Fort Dodge Senior High celebrated Black History Month with an assembly Friday, the first such event held at the school.
The Rev. D.C. Darensbourg of Second Baptist Church spoke about why Black History Month is observed.
"The question has been raised, why celebrate Black History Month? Why not white history month?" he asked, offering several examples. "It's important to celebrate Black History Month because of the cultural and social contributions that African-Americans have made to American life. Here's the reason why: Because all of us in this room, and all of us across America, have benefited from the contributions African-Americans have made to the social fabric, the political fabric, of this country."
-Messenger photo by Hans Madsen
Tayja Dikeman holds up the letter R Friday during the inaugural Black History Month program at Fort Dodge Senior High. A group from Athletics For Education and Success spelled out February. Her R stood for Respect.

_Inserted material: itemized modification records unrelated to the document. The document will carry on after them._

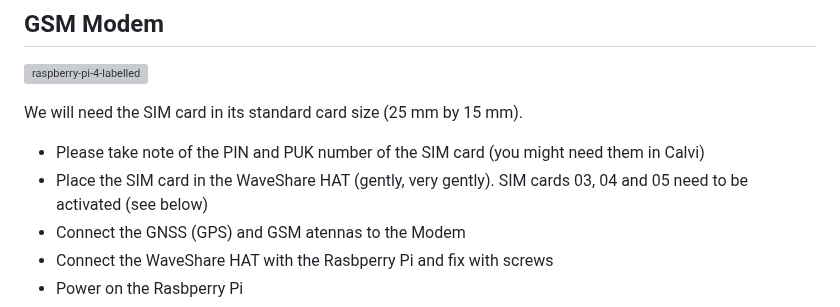
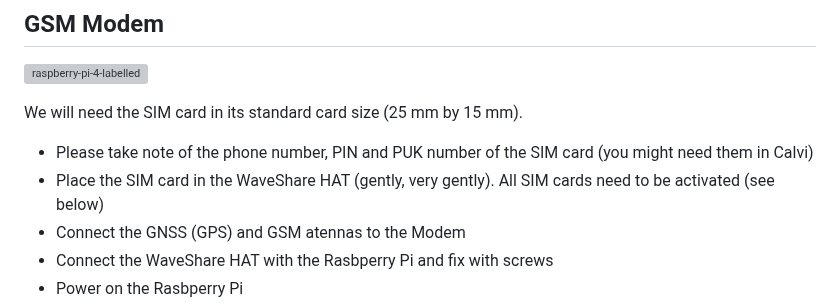
Before and after one commit to gher-uliege/drifter-raspberry-pi, a Markdown page: 04-GSM-modem.md, the part around the change. GitHub-like rendering; grey boxes are pictures that could not be loaded.

```diff
--- a/04-GSM-modem.md
+++ b/04-GSM-modem.md
@@ -5,8 +5,8 @@
 
 We will need the SIM card in its standard card size (25 mm by 15 mm).
 
-* Please take note of the PIN and PUK number of the SIM card (you might need them in Calvi)
-* Place the SIM card in the WaveShare HAT (gently, very gently). SIM cards 03, 04 and 05 need to be activated (see below)
+* Please take note of the phone number, PIN and PUK number of the SIM card (you might need them in Calvi)
+* Place the SIM card in the WaveShare HAT (gently, very gently). All SIM cards need to be activated (see below)
 * Connect the GNSS (GPS) and GSM atennas to the Modem
 * Connect the WaveShare HAT with the Rasbperry Pi and fix with screws
 * Power on the Rasbperry Pi
```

Tiahna Mericle and Ashley Altman, FDSH students, told the origin of Black History Month and why it's celebrated in February. In 1926, historian Carter G. Woodson proposed celebrating the birthdays of both Abraham Lincoln and Frederick Douglass, who were born Feb. 12, 1809, and Feb. 14, 1818, respectively, both of whom played prominent roles in African-American history.
Fort Dodge elementary students in the Athletics for Education and Success program, 15 total, attended the event, each holding a letter spelling out February, with each letter expressing an idea about Black History Month.
F stood for freedom; E for equality; B for brotherhood; R for respect; U for unity; A for accountability; R for responsibility; and Y for "You can make a difference."
Darensbourg explained that ignorance is not a bad word, that it means people don't know some things. People being ignorant of the contributions African-Americans have made, he said, creates an ongoing cycle of ignorance.
"What I would suggest is we begin to educate our minds so that we can eradicate what we don't know," he said. "If I don't educate myself, I can't cause it not to repeat."
It is the students' burden, Darensbourg said, to end this cycle.
"There's some things in your young life that are not your fault. But guess what? It is your problem," he said. "There's some things in your young life that you did not cause, but you must deal with. You must wrestle it. And if you do not, you will pass those same conditions on ... to the generations that follow you."
These challenges include latent biases and prejudices.
"There are more hate groups now, in the United States, than there were in the '60s," Darensbourg said. "Educate yourself."
The task, though, is not impossible, Darensbourg said.
"We are the 'United' States of America. There are more mixed couples in the United States than there's ever been before, which means there are more mixed-raced children than have ever been before," he said, to applause. "There's more reason than ever before to celebrate the contributions of those persons who have brought us where we are today, in our culture."
Doug Van Zyl, Fort Dodge Community School District superintendent, concluded the event with his own challenge for the students.
"If you look around our school, we are very fortunate in a lot of ways. Not every high school has what we have," he said. "Differences are actually strengths, and those are things you need to draw on each and every day. We also need to remember that no matter how we look on the outside, we're the same on the inside. We're all Dodgers."